There are significant moments in life that you only really appreciate long after they have passed ... And then there are moments that are so magnificent you understand in an instant that they need to be treasured because the universe is offering you something truly inspiring.
Lisa Millar has spent her whole life showing up, getting things done and making things happen. Despite the risks, despite the fear, despite life getting in the way. As a child growing up in country Queensland, she had dreamed of a big life. Working as a foreign correspondent gave her that. But it also meant confronting the worst of what humanity can bring - the dead children at Sandy Hook, the sorrow of grieving relatives after the Bataclan theatre terrorist attack and the aftermath of Manchester. Three decades as a journalist witnessing grief and unspeakable tragedy had a cost. And an ever-escalating fear of flying threatened to rob her of her ability to work at all.
Back home, in the year that everything stopped, Lisa had a chance to look back. And in the quiet of a world slowed down, she thought hard about the meaning of fear, acknowledged her grief at what she lost and found joy in all that she gained.

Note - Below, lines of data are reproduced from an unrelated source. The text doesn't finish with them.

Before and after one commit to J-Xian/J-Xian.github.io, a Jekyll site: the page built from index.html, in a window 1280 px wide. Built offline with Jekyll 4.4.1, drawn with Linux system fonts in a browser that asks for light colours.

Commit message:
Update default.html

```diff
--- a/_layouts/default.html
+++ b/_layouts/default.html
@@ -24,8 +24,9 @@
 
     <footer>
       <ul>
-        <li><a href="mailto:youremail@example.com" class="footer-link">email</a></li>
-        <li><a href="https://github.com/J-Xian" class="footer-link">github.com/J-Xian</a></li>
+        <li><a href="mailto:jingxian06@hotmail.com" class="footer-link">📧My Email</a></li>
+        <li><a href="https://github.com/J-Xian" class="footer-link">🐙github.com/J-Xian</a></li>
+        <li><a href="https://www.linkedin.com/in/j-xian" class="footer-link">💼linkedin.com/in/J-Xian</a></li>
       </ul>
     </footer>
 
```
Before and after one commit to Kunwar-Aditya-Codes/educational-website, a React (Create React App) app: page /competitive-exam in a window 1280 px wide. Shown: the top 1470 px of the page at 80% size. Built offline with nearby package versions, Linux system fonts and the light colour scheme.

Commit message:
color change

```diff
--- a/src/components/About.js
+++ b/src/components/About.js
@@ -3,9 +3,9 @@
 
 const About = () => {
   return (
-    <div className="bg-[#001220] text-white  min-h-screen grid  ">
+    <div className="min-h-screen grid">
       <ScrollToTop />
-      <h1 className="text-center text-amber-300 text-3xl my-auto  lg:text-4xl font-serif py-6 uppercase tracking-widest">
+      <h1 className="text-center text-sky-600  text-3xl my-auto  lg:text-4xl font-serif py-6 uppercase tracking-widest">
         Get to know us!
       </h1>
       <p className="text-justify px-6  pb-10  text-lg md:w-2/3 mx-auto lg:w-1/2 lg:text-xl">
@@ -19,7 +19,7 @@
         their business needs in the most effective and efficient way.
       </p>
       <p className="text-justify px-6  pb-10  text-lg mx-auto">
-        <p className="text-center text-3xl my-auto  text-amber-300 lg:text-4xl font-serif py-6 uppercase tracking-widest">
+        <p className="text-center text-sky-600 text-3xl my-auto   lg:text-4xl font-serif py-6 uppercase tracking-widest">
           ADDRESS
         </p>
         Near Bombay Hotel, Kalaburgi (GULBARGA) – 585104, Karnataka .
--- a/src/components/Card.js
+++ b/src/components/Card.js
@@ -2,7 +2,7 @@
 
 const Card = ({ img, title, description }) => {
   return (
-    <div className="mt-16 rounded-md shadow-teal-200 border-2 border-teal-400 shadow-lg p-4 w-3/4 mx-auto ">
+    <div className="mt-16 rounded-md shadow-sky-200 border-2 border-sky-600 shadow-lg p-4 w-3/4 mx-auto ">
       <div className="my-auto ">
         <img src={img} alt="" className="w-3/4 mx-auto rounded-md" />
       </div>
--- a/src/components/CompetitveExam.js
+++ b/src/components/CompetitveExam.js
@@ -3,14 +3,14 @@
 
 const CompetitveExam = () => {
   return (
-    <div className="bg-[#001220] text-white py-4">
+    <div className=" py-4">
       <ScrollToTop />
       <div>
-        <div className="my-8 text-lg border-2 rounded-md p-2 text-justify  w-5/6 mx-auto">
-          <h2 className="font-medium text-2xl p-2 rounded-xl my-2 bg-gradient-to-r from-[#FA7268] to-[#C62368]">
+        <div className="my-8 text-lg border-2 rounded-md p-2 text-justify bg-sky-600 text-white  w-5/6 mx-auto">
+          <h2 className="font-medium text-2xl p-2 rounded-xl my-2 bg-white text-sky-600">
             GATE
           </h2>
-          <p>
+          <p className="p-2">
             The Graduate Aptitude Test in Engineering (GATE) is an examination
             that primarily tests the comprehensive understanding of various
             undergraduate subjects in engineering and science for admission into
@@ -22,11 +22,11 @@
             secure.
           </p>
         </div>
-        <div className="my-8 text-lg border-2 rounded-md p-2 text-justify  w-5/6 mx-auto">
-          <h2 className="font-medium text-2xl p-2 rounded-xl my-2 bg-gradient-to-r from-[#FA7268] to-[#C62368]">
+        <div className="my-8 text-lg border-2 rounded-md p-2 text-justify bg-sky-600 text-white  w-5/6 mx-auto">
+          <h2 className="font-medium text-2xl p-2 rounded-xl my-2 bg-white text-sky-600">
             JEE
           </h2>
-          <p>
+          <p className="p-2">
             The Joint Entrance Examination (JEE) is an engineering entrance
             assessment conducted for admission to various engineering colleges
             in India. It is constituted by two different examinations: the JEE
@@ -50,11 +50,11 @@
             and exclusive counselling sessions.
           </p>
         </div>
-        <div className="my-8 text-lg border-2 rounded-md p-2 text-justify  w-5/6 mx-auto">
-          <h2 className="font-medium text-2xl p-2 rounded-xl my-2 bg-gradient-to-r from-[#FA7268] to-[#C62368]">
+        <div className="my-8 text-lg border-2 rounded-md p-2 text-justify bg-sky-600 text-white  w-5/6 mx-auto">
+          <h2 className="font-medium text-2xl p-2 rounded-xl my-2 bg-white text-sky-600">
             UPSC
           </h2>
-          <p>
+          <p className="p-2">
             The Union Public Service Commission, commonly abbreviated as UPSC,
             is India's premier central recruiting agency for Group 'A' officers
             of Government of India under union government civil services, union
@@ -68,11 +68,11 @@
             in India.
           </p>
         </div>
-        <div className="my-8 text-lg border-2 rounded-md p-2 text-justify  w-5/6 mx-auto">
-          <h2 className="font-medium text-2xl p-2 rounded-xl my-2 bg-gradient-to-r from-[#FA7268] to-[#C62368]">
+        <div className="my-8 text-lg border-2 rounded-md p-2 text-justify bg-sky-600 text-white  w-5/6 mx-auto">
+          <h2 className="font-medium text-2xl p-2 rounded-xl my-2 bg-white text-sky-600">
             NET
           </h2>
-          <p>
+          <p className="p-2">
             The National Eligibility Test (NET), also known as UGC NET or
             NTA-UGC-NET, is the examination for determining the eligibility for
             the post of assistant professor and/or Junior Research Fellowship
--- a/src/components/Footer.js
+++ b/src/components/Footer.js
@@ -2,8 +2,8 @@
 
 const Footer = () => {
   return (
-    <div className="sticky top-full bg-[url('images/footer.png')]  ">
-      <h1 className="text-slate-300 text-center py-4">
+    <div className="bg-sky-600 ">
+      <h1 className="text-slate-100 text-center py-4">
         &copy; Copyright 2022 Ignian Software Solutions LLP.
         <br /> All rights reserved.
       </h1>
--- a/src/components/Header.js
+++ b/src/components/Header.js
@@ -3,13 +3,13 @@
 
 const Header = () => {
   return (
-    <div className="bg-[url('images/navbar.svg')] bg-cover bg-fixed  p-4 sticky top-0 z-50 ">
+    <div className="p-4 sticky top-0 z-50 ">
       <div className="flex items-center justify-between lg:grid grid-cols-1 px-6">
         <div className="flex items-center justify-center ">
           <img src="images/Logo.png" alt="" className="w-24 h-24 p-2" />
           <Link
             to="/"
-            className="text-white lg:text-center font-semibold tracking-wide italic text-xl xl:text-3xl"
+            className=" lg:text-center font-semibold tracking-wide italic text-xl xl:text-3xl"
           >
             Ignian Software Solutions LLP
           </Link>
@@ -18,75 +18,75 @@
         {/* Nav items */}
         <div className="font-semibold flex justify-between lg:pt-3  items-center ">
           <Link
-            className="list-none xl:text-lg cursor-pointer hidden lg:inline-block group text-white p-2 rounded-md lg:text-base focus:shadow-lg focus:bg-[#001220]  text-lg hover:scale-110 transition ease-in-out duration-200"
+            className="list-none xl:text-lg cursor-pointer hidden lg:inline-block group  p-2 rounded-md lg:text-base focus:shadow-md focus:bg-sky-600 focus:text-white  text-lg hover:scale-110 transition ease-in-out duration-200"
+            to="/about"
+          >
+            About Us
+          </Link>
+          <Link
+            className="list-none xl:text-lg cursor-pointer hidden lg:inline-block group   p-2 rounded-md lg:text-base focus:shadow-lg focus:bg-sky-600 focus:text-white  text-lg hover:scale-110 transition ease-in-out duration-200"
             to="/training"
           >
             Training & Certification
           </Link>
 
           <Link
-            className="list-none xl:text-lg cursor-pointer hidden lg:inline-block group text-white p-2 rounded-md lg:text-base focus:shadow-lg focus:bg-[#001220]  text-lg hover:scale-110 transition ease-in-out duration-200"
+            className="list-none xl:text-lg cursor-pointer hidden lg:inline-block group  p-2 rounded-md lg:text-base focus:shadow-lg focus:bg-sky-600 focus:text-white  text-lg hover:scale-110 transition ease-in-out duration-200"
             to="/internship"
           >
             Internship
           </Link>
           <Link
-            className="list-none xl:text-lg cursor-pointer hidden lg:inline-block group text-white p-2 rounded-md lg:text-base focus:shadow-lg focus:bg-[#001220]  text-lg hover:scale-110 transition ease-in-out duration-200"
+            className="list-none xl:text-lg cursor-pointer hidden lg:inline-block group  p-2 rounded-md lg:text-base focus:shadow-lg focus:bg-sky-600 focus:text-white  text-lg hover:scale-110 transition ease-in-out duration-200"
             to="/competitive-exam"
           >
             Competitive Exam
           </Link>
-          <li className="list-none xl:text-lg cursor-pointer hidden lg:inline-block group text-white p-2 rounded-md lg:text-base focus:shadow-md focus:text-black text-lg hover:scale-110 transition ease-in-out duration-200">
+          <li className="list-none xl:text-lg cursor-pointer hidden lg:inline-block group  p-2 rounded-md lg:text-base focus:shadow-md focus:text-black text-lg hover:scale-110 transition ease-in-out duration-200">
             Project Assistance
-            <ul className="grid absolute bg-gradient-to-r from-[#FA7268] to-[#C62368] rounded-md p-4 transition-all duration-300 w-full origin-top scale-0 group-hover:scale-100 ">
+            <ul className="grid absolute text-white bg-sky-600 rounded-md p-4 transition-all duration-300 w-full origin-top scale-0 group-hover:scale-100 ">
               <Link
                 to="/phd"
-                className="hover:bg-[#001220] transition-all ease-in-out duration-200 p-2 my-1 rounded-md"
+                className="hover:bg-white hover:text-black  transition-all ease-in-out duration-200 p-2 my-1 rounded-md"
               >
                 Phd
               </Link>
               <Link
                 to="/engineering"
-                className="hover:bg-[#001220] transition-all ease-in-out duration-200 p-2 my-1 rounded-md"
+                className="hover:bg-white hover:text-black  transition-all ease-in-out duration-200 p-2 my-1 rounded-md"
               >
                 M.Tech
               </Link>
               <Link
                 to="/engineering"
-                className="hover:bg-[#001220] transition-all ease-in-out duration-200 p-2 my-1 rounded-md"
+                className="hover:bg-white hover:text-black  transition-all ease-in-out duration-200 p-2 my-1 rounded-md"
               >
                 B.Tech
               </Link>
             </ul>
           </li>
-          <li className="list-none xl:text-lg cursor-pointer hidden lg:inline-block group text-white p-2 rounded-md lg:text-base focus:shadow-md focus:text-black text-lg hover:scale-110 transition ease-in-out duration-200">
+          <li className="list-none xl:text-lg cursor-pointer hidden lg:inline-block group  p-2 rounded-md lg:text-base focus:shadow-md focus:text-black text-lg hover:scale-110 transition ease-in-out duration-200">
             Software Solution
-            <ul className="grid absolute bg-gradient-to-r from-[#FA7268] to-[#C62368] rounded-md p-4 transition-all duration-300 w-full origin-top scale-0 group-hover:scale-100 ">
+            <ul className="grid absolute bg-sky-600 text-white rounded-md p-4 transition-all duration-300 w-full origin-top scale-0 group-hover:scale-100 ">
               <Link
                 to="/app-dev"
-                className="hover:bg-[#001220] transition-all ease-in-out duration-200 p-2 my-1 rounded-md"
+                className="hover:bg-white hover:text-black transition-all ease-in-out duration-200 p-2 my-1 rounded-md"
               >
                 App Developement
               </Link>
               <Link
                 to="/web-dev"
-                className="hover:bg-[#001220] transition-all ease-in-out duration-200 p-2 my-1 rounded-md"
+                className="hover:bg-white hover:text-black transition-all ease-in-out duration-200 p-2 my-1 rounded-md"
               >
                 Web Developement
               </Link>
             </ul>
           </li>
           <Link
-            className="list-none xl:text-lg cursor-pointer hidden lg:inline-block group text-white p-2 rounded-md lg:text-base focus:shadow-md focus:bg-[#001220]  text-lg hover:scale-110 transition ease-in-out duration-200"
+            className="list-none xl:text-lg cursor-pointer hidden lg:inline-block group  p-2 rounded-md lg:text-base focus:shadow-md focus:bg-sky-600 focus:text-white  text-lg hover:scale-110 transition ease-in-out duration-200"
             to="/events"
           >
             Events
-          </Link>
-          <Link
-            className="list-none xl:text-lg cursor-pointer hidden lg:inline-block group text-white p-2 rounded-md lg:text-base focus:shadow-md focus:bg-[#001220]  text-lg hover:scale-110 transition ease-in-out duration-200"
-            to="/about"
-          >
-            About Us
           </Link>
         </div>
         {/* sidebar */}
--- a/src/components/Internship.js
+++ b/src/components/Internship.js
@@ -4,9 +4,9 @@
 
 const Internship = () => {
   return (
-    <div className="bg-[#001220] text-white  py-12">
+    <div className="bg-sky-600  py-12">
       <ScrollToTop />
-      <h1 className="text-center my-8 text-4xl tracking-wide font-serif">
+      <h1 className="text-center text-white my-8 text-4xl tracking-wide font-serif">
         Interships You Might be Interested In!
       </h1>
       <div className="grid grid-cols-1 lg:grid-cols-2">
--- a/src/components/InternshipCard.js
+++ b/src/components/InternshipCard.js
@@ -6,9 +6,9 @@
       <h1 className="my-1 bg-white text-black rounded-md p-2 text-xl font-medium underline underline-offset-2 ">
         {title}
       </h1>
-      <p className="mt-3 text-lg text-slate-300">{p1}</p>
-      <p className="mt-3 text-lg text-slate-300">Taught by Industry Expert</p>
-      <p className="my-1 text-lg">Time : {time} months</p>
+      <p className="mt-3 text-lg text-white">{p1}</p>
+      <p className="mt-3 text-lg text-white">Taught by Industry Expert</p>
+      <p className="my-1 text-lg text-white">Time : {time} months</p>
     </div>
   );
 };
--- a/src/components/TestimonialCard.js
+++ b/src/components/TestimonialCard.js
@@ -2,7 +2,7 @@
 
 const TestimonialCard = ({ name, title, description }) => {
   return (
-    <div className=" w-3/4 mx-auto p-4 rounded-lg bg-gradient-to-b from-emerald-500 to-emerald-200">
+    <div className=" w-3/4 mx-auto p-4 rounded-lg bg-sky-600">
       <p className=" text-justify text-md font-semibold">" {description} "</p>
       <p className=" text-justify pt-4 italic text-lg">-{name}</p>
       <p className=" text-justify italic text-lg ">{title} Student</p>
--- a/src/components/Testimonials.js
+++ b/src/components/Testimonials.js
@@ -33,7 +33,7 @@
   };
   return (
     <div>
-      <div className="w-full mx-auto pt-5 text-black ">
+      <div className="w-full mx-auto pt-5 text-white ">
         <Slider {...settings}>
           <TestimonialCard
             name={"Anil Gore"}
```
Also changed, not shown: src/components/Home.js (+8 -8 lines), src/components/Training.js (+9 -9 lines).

For that young girl from small-town Kilkivan, who had to push herself to keep going, push herself to conquer her fear, push herself to tell important stories, came the realisation that sometimes all we really need is what we already have. And she shows us that we are all stronger and more resilient than we give ourselves credit for if we just dare to let ourselves fly.